The data:
== == ==
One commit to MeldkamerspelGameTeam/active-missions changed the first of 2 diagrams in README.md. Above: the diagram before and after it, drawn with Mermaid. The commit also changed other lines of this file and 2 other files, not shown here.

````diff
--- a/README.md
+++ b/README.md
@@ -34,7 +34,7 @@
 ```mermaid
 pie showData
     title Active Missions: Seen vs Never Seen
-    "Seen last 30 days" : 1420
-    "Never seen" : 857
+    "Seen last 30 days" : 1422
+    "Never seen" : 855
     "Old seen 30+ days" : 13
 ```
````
== == ==
Copy out each line of the data where the string "last" appears.

Exercise response:
-    "Seen last 30 days" : 1420
+    "Seen last 30 days" : 1422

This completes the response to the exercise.